## What is needed:
Go through the entries below and return every line that contains "pages".

Web page edit records:
☆ ☆ ☆ ☆ ☆ ☆ ☆
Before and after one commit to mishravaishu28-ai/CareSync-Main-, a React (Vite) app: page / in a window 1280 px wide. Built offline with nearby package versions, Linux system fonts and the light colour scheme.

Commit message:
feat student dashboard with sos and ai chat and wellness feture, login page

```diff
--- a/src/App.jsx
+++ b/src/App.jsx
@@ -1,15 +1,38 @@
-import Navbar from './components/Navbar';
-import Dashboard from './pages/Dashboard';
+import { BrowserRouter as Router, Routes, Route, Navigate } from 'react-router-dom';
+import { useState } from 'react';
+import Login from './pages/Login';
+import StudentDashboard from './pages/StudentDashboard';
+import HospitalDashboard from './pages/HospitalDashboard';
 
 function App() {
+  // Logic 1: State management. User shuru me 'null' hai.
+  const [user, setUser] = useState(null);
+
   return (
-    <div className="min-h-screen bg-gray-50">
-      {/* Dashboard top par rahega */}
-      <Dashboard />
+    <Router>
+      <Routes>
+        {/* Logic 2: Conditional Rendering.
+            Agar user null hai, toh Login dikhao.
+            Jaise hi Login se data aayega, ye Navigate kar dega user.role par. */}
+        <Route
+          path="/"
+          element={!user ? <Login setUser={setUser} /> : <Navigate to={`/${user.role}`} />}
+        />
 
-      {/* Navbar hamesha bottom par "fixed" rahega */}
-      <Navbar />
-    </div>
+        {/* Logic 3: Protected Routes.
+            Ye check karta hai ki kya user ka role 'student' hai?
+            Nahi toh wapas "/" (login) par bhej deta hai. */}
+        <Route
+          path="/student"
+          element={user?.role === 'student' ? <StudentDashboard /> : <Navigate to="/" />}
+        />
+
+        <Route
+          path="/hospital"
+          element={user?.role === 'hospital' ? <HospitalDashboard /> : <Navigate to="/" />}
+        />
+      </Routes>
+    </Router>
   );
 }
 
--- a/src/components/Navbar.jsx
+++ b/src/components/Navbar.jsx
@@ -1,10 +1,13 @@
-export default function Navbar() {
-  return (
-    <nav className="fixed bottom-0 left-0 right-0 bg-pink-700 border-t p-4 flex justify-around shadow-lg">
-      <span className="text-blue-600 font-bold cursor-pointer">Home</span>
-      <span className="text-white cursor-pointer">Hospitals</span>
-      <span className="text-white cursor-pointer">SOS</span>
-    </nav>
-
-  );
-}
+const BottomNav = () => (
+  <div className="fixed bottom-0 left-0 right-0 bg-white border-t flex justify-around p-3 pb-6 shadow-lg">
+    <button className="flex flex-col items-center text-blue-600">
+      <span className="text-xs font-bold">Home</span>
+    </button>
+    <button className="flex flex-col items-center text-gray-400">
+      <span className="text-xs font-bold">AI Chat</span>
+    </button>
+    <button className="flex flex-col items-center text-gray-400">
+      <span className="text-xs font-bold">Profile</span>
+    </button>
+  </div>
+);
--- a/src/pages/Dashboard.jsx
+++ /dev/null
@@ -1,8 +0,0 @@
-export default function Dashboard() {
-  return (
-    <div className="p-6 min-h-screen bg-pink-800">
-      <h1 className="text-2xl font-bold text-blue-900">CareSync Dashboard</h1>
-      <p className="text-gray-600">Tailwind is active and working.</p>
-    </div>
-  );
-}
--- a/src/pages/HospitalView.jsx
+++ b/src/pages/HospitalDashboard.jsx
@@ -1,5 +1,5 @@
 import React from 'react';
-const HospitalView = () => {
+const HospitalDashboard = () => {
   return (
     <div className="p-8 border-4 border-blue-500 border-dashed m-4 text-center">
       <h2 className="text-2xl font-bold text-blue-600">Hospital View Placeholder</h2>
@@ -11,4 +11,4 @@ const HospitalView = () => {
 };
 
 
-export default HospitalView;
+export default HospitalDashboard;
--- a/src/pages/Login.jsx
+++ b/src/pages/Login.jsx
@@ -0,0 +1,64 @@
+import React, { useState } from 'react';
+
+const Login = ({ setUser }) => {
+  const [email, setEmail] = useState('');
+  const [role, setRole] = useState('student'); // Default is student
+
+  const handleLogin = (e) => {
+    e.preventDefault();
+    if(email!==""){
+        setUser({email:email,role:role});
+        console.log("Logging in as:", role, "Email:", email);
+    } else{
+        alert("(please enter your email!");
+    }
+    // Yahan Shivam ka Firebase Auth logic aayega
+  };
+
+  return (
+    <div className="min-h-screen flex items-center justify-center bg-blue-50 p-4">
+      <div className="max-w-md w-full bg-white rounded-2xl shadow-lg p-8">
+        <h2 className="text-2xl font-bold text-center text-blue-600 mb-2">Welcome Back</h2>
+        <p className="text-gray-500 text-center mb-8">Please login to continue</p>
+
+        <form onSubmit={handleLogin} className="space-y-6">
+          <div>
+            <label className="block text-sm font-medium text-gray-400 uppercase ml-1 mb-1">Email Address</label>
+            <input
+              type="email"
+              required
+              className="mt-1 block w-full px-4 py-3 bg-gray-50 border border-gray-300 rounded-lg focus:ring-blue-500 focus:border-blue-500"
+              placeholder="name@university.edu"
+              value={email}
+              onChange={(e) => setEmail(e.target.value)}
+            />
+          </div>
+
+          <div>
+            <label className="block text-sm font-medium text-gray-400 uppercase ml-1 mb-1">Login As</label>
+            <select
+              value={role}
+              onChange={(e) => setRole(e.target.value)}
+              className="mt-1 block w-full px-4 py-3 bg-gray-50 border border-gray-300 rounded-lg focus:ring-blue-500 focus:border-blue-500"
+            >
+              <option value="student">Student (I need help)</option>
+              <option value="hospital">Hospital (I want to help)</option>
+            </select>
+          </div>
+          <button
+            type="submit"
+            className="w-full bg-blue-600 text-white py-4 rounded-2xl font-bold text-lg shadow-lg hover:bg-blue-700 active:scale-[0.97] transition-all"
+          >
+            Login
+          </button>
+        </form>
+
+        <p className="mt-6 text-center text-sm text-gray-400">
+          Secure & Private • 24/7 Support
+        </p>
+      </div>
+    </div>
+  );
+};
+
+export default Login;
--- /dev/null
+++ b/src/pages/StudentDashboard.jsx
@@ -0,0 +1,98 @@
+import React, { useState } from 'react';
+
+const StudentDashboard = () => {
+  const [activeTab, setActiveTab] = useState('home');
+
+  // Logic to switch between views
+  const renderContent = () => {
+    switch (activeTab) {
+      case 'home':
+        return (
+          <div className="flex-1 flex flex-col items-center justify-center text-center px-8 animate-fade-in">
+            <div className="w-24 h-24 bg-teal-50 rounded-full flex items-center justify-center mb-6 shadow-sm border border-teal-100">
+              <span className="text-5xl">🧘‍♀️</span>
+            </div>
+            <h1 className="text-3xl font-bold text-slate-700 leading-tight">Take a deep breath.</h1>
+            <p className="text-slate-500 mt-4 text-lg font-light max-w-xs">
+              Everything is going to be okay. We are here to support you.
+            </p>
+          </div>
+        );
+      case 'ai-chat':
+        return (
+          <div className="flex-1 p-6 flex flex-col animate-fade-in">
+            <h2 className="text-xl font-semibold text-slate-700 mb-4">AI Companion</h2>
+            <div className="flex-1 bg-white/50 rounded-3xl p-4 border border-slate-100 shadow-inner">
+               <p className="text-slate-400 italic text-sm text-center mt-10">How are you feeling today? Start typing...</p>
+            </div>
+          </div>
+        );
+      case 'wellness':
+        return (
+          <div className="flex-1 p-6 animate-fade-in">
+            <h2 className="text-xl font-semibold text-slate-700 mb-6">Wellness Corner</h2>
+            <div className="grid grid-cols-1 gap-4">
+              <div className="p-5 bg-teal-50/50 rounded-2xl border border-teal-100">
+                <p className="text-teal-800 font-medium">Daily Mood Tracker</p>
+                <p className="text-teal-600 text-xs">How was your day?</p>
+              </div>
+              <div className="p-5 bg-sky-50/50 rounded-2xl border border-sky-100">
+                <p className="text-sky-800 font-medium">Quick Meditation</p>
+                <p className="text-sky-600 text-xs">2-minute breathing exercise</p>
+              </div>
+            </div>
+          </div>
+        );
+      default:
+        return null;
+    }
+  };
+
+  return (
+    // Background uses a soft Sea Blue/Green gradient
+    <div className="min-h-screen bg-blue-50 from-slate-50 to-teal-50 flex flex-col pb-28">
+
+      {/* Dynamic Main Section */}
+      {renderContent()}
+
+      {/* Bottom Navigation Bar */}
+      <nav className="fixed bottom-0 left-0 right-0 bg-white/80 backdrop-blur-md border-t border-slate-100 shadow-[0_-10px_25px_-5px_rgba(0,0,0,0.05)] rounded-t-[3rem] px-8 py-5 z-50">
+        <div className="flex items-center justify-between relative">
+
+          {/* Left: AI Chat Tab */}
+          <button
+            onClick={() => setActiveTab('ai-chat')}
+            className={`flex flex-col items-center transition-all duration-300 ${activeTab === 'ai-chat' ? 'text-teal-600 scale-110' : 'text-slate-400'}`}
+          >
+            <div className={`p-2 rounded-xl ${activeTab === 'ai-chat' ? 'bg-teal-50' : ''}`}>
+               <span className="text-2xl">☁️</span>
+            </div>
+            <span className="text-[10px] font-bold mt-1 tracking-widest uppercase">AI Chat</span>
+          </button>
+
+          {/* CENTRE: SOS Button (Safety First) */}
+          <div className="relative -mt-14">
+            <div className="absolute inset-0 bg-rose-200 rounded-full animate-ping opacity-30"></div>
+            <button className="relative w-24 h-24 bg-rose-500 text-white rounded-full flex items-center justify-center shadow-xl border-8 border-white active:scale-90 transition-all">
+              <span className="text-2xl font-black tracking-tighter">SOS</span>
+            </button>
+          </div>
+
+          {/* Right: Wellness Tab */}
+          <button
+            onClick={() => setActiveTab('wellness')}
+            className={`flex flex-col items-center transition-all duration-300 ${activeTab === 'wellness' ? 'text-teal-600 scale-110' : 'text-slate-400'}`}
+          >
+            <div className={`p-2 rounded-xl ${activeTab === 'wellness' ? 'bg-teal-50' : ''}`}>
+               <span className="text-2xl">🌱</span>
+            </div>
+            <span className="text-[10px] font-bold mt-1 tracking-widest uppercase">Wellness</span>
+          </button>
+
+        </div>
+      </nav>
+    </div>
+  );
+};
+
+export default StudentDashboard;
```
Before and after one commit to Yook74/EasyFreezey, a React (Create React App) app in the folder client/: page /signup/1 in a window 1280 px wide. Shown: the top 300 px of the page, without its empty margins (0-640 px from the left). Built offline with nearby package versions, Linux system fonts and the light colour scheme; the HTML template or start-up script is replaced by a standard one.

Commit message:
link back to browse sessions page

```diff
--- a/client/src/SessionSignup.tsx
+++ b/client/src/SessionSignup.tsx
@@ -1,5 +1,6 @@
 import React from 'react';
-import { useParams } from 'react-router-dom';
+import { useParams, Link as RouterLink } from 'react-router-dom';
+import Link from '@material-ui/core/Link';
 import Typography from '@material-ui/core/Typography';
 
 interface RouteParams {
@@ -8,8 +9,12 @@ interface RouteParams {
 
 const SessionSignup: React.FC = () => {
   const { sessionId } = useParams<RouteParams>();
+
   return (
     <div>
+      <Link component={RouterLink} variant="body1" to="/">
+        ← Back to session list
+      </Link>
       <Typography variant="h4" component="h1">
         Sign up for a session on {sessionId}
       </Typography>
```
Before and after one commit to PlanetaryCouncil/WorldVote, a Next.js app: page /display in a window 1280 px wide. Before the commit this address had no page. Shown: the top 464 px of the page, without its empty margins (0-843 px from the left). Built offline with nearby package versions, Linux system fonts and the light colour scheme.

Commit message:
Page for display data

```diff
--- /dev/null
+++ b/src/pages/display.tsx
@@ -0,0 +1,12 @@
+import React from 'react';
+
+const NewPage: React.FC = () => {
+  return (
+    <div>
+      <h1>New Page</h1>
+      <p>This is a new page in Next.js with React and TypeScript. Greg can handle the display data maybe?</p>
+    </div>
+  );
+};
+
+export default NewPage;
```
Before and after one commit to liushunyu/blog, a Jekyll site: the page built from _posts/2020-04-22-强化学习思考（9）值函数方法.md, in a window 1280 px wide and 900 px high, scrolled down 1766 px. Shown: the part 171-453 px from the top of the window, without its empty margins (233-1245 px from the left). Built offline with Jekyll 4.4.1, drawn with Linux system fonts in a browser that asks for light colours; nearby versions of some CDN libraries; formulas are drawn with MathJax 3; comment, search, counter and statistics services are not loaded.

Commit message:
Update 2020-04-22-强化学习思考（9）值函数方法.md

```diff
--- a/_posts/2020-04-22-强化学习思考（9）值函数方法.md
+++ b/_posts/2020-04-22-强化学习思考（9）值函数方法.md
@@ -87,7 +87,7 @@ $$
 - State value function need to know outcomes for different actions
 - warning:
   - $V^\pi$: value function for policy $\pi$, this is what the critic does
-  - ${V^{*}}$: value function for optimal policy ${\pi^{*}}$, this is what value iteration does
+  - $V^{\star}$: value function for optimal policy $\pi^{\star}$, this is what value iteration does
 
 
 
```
☆ ☆ ☆ ☆ ☆ ☆ ☆
## Reply:
-import Dashboard from './pages/Dashboard';
+import Login from './pages/Login';
+import StudentDashboard from './pages/StudentDashboard';
+import HospitalDashboard from './pages/HospitalDashboard';
--- a/src/pages/Dashboard.jsx
--- a/src/pages/HospitalView.jsx
+++ b/src/pages/HospitalDashboard.jsx
--- a/src/pages/Login.jsx
+++ b/src/pages/Login.jsx
+++ b/src/pages/StudentDashboard.jsx
+++ b/src/pages/display.tsx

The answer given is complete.